On Mon, Dec 05, 2011 at 08:54:13AM +0100, "Paweł Hajdan, Jr." wrote:
> > In Gentoo, unlike some other distributions, we try to keep the number of
> > loaded/installed modules to a minimum so that policy rebuilds as well as the
> > system overhead is limited. This results in a "base" policy (provided by
> > selinux-base-policy) and modules (provided by sec-policy/selinux-<modulename>). To make
> > sure that installations of a package pull in the right SELinux module, the
> > proper dependencies must be defined.
> Are you sure this is right choice? It seems to me that it'd be better to
> focus no making things work, and increasing the complexity of the deps
> makes this harder (and increasing the number of packages you maintain
> too). Unless you have _abundant_ resources to deal with that, I'd like
> to discourage you from handling policies that way.
For end users, this is much more enjoyable. If we load up all policies, then
any interaction with the SELinux policies will take some time. Also, all
policies in memory do take up some space. Finally, for development purposes,
this is very much enjoyable as well, since it allows for much faster policy
development (rebuild policies in seconds to minutes rather than dozen of
Maintenance is actually pretty easy. The eclass we use provides us with a
very easy interface to add modules, and because it is a module per ebuild,
we can push changes on individual modules without pushing full policy builds
> Furthermore, imagine I'm adding a new package "foo" that is covered by
> the SELinux policy. Most developers don't use SELinux (hey, I suspect
> most of them don't even use developer profile; bad, bad!). How do I know
> whether it's sec-policy/selinux-foo that's not yet added or
> sec-policy/selinux-games or something else... If the complete policy is
> in one package, this should be obvious, and we don't even need deps for
I know. This is one major hurdle that we need to take on. Using dependencies
is the "easiest" approach, albeit the most resource intensive one
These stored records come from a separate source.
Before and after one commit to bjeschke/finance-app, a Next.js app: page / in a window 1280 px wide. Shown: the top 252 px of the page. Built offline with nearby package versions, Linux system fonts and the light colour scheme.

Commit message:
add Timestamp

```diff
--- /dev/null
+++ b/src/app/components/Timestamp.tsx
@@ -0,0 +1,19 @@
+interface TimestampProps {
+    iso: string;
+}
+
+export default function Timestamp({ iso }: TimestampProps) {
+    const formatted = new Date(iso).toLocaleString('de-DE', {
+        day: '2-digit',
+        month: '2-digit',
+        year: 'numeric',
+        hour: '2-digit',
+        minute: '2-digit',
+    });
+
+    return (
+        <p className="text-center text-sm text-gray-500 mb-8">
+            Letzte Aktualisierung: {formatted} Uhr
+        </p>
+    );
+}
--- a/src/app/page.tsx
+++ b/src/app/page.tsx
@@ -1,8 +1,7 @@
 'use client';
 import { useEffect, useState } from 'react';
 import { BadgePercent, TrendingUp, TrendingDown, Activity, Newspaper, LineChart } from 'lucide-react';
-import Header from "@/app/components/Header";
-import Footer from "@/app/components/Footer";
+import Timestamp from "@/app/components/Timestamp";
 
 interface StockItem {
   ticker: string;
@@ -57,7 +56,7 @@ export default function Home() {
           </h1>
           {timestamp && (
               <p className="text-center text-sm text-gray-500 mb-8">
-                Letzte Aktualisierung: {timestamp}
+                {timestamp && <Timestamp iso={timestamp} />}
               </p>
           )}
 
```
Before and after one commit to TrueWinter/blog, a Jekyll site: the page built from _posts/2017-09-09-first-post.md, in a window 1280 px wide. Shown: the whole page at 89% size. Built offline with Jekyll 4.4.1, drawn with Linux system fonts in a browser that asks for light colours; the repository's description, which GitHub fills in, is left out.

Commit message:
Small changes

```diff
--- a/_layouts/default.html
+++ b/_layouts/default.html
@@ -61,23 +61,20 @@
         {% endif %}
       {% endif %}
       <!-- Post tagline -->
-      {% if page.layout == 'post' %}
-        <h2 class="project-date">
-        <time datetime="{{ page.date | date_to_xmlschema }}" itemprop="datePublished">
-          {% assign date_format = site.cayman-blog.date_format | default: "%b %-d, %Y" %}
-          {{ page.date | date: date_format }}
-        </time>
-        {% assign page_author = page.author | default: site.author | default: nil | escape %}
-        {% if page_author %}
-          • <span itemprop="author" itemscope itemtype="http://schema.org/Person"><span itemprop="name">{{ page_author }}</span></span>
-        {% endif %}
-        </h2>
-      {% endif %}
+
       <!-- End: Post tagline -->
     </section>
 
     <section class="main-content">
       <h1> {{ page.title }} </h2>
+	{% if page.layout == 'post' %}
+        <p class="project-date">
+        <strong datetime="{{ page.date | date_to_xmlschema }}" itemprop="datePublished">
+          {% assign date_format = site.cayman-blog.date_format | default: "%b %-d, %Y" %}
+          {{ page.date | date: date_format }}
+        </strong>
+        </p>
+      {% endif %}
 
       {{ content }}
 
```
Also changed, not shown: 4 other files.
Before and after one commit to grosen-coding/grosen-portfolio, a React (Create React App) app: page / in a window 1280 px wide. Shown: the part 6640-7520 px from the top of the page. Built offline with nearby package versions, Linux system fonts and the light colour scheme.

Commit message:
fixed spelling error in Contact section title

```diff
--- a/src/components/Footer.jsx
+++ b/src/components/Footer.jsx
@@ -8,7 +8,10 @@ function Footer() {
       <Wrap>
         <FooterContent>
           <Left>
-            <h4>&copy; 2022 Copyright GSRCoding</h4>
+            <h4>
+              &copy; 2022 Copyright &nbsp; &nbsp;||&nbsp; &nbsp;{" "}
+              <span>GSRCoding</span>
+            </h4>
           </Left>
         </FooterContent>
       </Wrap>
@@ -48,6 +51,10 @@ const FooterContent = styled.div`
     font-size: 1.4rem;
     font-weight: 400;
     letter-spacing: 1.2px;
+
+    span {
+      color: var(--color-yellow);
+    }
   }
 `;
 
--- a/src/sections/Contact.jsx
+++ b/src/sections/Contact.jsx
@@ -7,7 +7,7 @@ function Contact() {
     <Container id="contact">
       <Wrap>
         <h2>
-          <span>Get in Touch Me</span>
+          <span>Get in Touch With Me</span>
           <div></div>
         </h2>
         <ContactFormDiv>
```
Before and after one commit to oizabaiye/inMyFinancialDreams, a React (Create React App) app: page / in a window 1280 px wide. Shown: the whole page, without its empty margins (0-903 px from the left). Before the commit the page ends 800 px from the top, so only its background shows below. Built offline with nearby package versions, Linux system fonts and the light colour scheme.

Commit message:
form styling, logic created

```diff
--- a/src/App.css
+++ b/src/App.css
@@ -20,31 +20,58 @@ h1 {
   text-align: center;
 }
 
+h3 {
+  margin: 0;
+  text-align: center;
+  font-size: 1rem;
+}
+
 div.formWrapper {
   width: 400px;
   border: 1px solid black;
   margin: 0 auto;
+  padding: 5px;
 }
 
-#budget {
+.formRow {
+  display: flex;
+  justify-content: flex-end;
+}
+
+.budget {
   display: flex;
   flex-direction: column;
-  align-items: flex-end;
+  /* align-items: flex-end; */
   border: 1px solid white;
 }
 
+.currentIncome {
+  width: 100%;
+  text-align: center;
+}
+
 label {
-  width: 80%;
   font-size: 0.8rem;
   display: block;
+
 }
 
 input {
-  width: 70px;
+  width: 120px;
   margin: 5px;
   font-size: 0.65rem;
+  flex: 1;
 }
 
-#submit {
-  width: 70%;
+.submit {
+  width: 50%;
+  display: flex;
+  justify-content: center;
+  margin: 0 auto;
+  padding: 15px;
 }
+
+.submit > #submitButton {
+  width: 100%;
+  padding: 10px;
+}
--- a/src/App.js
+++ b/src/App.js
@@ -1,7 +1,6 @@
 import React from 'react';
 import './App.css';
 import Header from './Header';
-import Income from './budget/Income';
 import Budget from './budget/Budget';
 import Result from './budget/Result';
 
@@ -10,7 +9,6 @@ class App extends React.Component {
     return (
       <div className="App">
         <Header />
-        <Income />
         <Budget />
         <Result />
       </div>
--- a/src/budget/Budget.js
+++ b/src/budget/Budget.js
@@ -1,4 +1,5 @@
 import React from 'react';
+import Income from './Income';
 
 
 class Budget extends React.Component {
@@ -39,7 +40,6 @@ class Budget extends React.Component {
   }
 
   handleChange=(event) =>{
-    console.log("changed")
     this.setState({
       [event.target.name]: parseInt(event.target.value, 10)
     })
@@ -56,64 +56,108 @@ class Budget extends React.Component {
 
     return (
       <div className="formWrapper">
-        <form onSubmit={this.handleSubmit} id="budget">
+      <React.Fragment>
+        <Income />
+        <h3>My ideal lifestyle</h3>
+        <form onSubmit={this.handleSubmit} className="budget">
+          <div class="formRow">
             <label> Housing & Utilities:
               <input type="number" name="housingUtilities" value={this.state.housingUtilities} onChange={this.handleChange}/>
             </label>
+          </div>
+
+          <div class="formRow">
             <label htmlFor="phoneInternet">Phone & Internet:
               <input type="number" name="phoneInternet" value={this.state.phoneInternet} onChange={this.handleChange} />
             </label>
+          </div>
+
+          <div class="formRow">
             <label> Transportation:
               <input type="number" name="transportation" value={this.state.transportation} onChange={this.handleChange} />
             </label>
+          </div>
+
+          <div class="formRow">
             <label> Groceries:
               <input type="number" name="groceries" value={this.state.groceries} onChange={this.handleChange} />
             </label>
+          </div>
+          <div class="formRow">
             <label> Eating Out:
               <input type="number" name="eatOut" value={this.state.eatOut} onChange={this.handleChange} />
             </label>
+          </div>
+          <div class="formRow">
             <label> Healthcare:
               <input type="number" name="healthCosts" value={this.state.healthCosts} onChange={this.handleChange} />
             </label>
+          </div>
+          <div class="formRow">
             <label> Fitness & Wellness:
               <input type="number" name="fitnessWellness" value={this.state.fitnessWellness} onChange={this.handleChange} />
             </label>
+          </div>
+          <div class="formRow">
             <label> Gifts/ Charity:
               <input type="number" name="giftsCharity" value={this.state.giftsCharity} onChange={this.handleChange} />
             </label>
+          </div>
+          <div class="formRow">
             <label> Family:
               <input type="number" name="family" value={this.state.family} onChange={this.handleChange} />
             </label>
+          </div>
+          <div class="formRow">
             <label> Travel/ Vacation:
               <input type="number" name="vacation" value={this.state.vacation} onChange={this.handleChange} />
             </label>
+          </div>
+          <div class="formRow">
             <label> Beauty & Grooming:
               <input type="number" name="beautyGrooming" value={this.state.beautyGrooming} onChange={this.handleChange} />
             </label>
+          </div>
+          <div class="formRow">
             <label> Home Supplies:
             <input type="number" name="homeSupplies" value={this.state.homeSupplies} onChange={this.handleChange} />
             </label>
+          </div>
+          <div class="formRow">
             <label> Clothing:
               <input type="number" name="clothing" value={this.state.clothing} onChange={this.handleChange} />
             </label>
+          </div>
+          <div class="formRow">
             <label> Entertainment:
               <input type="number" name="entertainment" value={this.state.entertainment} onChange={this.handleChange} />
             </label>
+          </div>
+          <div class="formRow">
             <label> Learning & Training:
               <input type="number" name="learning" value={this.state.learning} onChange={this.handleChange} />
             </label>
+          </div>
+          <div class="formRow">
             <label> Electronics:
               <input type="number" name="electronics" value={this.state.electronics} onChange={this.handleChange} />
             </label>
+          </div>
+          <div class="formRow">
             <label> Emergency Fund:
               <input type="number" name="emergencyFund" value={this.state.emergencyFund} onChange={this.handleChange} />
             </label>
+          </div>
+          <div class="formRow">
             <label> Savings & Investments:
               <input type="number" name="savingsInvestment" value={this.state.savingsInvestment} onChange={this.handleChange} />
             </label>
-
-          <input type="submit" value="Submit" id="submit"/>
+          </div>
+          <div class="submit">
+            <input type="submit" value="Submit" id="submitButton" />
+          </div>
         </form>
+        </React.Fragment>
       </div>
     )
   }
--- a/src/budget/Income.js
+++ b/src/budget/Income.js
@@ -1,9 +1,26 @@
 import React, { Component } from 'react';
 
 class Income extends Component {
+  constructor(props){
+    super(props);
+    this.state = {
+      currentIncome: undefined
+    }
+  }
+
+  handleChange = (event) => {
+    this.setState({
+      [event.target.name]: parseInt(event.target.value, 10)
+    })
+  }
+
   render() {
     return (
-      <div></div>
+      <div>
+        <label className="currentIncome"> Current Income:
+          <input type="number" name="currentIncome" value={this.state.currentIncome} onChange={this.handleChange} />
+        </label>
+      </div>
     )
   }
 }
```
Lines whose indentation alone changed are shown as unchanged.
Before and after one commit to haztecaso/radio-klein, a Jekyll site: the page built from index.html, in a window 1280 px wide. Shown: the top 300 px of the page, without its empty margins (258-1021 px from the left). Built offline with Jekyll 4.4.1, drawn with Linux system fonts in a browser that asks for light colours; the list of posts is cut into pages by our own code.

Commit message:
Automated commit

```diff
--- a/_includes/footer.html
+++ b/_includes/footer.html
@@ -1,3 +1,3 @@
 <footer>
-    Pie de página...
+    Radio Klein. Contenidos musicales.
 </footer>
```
(initially, that is). I don't mind having the dependencies added as we go.
For our end users, we already documented that missing modules are to be
expected and how to resolve it.
> As said by other devs here, I also think it'd be more effective if you
> just do the change yourself. USE="selinux" doesn't affect anything else
> so it's safe.
Ok, no problem. I'll check on IRC regardless, if not just to give a "heads
up" on changes.
Also, my apologies for not sorting the list. Careful readers will notice it
is sorted, but by the package name, not category :/
Thanks you all for the feedback!